------ EXTRACTED ENTRIES ------

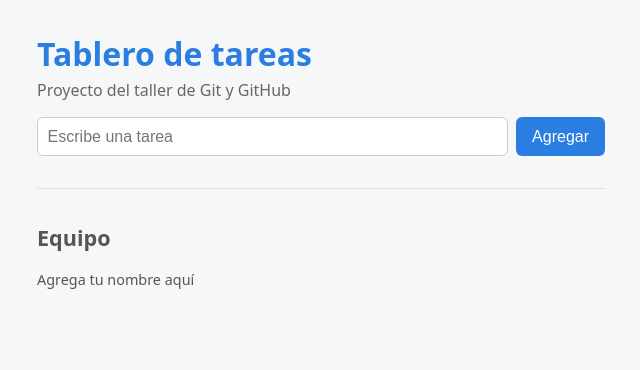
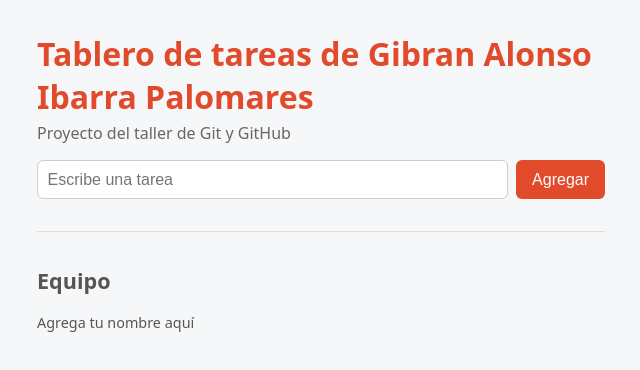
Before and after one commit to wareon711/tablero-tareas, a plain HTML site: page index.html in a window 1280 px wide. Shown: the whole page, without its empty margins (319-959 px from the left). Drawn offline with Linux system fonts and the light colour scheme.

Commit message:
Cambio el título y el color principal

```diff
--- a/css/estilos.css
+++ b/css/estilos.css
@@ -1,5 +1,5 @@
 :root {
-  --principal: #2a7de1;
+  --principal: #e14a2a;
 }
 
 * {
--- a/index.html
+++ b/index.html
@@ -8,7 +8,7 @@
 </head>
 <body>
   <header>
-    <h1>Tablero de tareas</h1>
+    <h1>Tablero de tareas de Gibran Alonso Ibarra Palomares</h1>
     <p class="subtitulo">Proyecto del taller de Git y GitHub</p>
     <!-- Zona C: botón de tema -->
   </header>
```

------
------ EXTRACTED ENTRIES ------

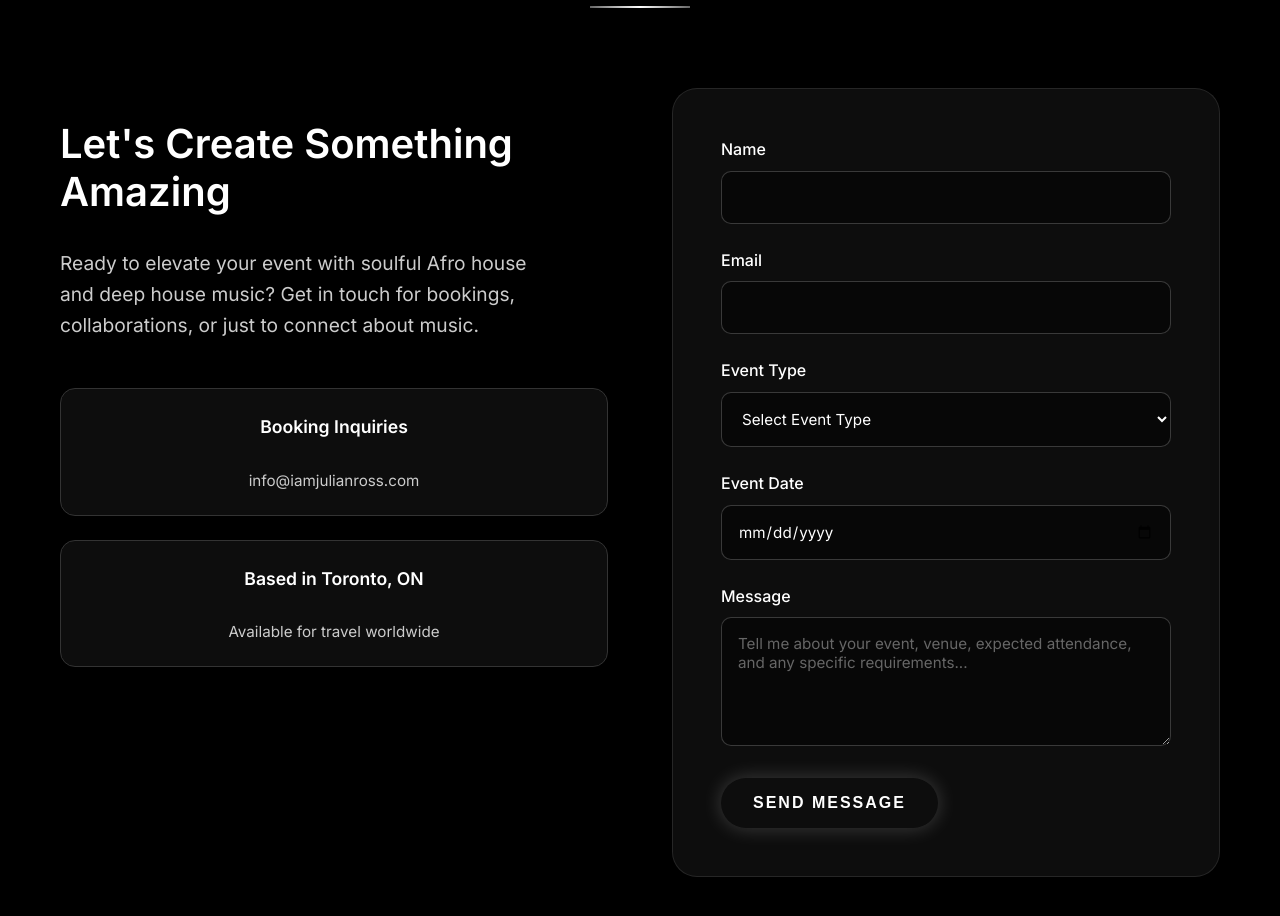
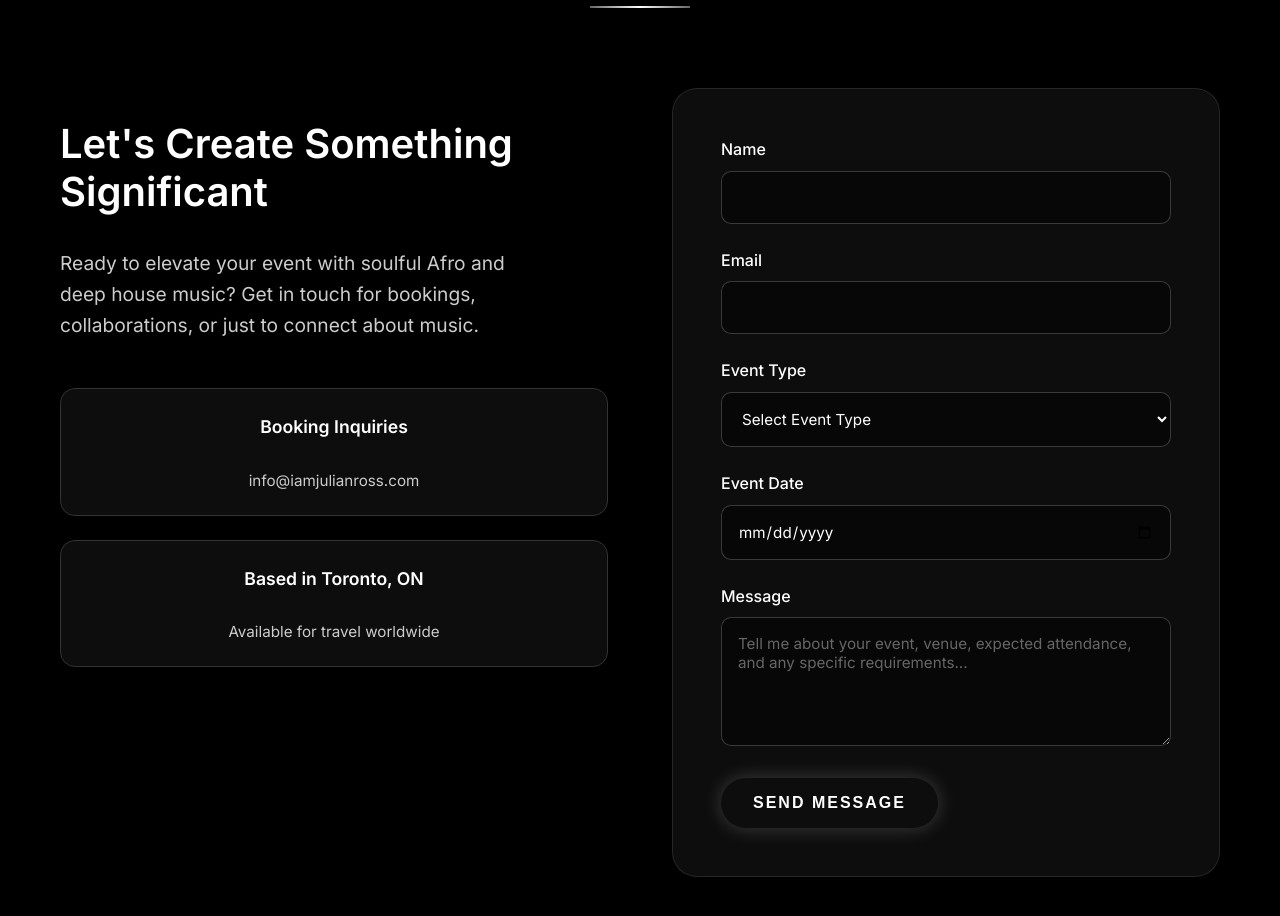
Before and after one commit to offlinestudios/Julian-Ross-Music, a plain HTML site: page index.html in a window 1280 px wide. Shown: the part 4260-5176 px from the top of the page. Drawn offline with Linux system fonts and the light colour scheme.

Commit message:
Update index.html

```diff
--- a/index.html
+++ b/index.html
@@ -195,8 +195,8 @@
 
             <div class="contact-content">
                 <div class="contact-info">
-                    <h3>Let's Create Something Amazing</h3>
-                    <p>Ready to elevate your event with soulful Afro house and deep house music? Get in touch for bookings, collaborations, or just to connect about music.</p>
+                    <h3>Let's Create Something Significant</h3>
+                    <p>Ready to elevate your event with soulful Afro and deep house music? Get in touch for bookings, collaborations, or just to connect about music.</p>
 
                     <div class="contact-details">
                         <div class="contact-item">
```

------
------ EXTRACTED ENTRIES ------

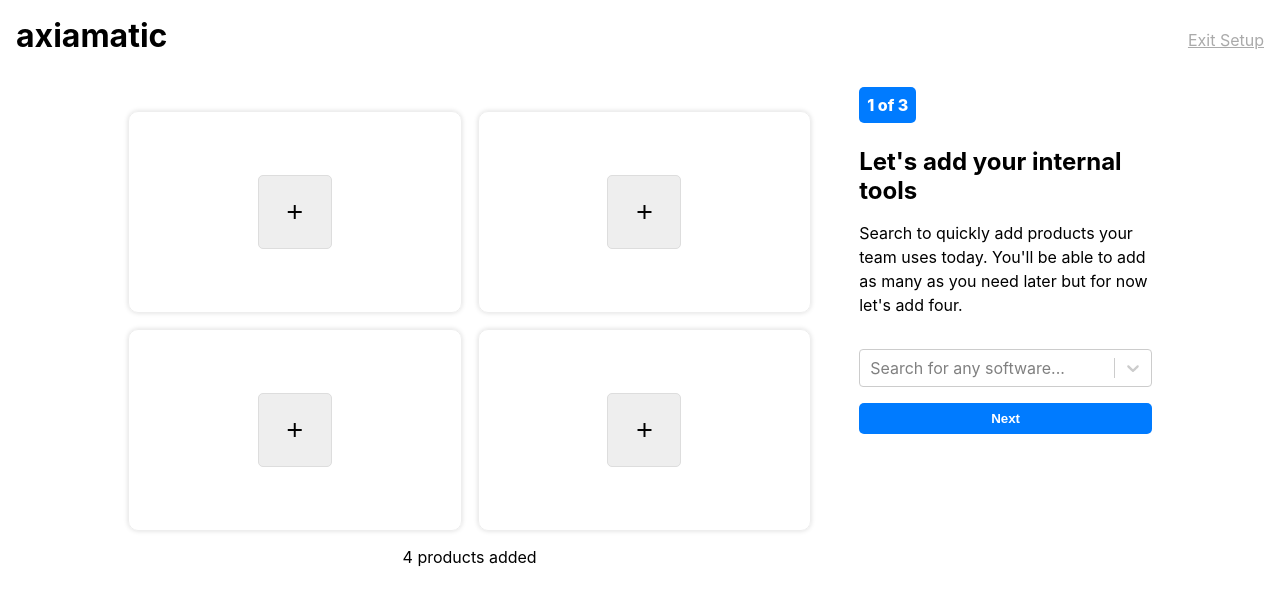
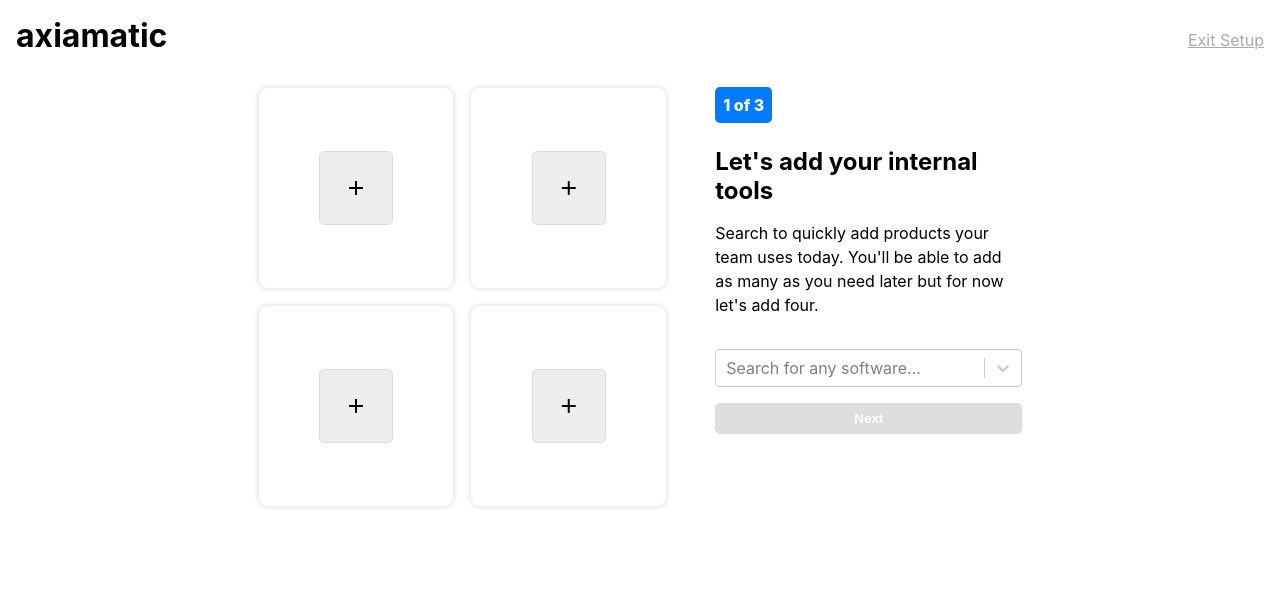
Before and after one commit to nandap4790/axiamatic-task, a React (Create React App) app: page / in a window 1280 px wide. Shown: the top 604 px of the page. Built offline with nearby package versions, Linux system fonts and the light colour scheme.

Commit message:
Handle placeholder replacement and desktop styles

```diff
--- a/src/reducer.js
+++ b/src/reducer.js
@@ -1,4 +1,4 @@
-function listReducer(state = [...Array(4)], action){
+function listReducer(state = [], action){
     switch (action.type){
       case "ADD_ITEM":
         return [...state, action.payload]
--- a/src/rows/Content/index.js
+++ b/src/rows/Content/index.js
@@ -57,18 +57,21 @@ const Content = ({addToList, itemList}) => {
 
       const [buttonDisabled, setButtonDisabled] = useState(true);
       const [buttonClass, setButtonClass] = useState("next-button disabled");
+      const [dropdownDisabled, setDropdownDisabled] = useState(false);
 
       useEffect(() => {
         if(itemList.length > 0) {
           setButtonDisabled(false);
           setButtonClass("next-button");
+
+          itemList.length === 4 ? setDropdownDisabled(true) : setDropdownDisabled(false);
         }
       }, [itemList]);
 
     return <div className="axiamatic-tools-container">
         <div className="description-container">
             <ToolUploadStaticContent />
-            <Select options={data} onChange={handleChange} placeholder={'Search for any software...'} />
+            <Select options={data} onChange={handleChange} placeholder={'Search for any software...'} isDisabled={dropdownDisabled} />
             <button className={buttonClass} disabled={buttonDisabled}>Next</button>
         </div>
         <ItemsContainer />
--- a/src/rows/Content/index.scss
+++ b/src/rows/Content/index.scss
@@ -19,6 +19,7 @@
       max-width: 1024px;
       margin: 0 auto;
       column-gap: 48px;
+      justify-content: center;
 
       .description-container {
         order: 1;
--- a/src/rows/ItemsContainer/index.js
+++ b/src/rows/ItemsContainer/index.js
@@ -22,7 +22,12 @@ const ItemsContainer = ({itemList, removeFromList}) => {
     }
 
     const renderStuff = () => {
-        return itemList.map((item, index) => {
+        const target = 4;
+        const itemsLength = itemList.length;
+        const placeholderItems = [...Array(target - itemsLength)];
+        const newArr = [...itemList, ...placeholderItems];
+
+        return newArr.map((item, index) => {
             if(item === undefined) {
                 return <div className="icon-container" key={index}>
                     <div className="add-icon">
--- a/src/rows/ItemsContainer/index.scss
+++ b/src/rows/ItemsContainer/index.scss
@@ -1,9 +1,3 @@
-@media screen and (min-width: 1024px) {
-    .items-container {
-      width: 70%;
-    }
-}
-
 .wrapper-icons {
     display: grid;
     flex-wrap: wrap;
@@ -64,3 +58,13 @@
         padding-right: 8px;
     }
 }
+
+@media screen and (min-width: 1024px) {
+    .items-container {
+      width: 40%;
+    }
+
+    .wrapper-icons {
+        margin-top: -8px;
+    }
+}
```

------

▶ PROBLEM DETAILS
Look through the entries above and say how many lines hold the word "const", giving the number alone.

▶ WRITTEN REPLY
10